We offer this advice out of an abundance of caution while acknowledging that the FDA has stated there’s no evidence of food or food packaging being associated with transmission of COVID-19.
The CDC has a slightly different take on the situation. Here we quote directly from that agency:
It may be possible that a person can get COVID-19 by touching a surface or object that has the virus on it and then touching their own mouth, nose, or possibly their eyes, but this is not thought to be the primary way the virus spreads.
In general, because of poor survivability of these coronaviruses on surfaces, there is likely very low risk of spread from food products or packaging that are shipped over a period of days or weeks at ambient, refrigerated, or frozen temperatures.
You should always handle and prepare food safely, including keeping raw meat separate from other foods, refrigerating perishable foods, and cooking meat to the right temperature to kill harmful germs.
Here are a few other tips to consider that may help you keep your family safe:
If you’re planning on ordering your groceries for delivery:
Ask your delivery person to leave the groceries outside your door. You or your delivery person may be a carrier of the COVID-19 virus, so it’s best to keep physical contact to an absolute minimum. If you would like to tip the delivery person – best to do that electronically when placing your order, if possible.
And always wash your hands thoroughly for 20 seconds after you pick up the groceries from your doorstep.
If you are planning on going to the store:
- Go when it’s least crowded, and if you see friends or family, wave or a nod but keep your distance. Hugs and handshakes are to be avoided completely for now.
- Wear a mask
- Bring sanitizing wipes to the store and clean any shopping carts or baskets you use. And don’t at any time touch your hands to your face.
How to handle your groceries once you get them home:
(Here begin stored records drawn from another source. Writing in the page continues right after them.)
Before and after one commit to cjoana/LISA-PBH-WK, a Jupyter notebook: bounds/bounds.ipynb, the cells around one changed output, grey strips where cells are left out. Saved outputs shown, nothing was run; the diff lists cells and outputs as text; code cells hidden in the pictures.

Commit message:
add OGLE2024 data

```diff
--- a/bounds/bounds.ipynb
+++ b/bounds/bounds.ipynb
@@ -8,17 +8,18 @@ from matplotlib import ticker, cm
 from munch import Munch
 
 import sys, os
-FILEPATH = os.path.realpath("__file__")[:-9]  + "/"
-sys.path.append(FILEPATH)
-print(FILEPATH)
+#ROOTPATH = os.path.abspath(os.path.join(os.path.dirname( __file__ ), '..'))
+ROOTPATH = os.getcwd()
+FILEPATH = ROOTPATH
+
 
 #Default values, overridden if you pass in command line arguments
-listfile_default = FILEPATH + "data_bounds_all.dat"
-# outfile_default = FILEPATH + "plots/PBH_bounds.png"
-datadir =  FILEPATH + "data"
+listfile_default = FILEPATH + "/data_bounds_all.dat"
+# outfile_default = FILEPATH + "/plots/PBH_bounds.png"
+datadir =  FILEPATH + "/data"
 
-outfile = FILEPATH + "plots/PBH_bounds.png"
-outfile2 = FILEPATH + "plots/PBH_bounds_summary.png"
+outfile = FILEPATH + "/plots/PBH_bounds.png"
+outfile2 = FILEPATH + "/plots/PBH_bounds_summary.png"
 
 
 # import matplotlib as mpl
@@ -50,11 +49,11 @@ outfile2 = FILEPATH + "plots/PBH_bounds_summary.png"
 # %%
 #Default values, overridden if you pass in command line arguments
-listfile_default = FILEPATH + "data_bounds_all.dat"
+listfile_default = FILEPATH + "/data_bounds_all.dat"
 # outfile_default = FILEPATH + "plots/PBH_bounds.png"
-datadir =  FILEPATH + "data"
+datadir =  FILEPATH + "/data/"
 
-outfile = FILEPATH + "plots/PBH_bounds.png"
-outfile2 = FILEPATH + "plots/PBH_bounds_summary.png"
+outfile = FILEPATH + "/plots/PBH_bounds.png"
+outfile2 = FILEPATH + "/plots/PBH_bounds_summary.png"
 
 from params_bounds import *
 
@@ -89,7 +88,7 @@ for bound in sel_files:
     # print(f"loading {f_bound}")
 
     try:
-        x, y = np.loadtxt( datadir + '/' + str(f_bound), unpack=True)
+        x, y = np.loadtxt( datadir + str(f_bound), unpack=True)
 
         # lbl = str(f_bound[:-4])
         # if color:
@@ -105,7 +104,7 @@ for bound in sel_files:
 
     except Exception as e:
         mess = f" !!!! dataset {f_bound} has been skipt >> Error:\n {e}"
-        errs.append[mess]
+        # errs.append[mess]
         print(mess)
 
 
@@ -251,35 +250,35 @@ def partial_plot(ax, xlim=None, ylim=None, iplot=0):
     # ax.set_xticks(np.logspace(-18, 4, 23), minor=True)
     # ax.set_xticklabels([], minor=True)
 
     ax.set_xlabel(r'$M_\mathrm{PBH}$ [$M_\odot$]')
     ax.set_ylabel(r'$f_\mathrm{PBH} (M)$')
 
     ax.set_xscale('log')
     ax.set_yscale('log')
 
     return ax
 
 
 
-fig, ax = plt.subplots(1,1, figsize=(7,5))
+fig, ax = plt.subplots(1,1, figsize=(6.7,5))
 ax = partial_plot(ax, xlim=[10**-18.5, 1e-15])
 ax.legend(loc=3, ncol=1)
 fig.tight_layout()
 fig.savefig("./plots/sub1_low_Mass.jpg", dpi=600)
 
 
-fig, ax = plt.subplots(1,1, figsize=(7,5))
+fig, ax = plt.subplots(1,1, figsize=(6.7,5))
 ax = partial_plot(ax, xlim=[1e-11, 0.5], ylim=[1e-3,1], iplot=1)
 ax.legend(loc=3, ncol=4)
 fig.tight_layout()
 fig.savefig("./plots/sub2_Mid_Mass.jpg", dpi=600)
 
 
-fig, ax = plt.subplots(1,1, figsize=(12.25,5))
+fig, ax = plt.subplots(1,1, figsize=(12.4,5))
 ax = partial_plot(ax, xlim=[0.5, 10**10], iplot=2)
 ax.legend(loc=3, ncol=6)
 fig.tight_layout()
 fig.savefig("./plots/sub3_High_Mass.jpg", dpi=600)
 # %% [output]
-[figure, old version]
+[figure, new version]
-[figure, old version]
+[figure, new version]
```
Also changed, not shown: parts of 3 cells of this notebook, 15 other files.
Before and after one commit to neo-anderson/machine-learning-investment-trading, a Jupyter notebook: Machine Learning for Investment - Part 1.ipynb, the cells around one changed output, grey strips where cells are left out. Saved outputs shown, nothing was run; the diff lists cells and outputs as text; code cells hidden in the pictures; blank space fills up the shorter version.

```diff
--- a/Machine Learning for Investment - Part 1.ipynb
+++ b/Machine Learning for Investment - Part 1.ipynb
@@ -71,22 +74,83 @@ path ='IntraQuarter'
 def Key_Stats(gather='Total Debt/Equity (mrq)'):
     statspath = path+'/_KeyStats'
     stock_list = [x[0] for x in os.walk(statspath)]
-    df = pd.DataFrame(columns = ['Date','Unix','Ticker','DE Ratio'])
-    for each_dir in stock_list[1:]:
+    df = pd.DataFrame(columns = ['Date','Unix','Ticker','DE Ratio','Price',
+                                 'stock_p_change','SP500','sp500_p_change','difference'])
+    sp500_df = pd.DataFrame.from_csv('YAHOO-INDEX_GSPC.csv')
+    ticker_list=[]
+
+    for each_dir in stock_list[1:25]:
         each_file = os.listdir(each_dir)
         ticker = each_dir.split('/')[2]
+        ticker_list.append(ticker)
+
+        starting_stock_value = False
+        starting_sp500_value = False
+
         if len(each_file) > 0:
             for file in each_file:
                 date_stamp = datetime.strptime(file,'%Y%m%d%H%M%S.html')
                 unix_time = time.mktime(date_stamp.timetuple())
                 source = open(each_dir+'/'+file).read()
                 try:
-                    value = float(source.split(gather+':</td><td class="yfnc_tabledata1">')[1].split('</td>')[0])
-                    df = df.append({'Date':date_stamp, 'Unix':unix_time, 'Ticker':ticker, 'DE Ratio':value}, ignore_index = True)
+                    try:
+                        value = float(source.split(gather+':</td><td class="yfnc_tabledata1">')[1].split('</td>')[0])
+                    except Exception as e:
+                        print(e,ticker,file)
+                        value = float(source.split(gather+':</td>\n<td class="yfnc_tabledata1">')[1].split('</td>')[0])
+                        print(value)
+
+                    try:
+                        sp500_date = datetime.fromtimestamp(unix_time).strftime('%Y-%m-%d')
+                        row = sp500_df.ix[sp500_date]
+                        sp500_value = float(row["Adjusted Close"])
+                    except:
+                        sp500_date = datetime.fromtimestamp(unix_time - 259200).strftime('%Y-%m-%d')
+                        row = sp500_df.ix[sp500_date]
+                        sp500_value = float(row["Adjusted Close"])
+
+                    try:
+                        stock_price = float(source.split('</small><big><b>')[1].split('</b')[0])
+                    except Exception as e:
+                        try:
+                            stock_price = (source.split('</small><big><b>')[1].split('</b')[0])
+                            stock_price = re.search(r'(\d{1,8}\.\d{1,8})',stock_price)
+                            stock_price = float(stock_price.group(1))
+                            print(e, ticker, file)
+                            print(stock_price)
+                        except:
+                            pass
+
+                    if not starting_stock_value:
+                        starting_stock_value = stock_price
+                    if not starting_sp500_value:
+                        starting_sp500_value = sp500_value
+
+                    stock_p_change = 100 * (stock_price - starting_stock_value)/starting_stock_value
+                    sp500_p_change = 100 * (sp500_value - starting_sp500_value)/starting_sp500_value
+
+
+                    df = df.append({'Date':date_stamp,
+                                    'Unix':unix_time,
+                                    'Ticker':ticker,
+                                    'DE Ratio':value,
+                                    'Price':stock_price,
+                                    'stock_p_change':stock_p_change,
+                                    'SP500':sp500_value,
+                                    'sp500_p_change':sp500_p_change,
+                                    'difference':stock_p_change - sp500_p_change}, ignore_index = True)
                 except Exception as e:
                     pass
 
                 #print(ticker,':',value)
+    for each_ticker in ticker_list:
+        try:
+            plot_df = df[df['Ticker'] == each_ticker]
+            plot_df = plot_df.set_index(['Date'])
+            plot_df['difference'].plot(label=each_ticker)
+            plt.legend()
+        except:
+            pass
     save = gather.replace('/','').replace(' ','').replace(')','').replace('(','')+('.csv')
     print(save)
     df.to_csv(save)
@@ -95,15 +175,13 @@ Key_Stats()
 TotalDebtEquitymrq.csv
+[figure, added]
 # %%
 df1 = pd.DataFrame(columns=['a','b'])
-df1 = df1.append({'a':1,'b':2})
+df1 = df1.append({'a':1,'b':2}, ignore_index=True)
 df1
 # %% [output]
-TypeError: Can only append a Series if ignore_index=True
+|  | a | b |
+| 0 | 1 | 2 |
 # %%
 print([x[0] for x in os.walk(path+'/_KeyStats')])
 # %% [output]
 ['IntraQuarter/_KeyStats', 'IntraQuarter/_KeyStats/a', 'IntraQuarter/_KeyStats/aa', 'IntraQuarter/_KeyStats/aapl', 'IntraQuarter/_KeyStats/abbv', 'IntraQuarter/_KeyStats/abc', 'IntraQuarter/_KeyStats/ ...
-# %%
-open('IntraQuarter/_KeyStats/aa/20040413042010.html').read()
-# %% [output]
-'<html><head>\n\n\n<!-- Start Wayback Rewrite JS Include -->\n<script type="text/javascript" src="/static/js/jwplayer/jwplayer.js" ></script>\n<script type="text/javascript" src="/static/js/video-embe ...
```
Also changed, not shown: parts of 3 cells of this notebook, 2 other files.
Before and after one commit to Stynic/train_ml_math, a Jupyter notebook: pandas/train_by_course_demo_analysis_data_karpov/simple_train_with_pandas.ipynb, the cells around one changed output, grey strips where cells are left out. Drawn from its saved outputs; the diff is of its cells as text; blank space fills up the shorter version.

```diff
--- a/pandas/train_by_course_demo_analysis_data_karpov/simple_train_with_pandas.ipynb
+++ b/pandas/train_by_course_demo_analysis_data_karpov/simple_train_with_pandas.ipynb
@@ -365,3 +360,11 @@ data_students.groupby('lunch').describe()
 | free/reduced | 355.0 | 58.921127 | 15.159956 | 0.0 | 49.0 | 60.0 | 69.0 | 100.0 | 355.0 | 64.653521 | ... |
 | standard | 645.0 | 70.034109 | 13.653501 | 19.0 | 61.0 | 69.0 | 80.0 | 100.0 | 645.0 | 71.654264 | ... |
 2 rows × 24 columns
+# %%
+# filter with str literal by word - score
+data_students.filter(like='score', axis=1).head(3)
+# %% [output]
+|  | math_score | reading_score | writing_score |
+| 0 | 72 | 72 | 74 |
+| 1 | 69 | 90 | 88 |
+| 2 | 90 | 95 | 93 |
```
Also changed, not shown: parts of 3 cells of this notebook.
It’s a good idea to wipe down nonporous food containers (cans, bottles, and jars — glass, metal, plastic, etc.) Any good disinfectant will work – just leave the surface of the container wet for 60 seconds before wiping it dry. Use great care to make sure your disinfectant does not contaminate your food in the process.
For fresh fruits and vegetables – running them under water is sufficient.
When you’re done putting your groceries away – don’t forget to wipe down any kitchen surfaces touched by your grocery bags.
All of us at RisCassi & Davis hope you find these tips helpful. We are open, working, and stand ready to help if the need arises. Please stay safe and stay well.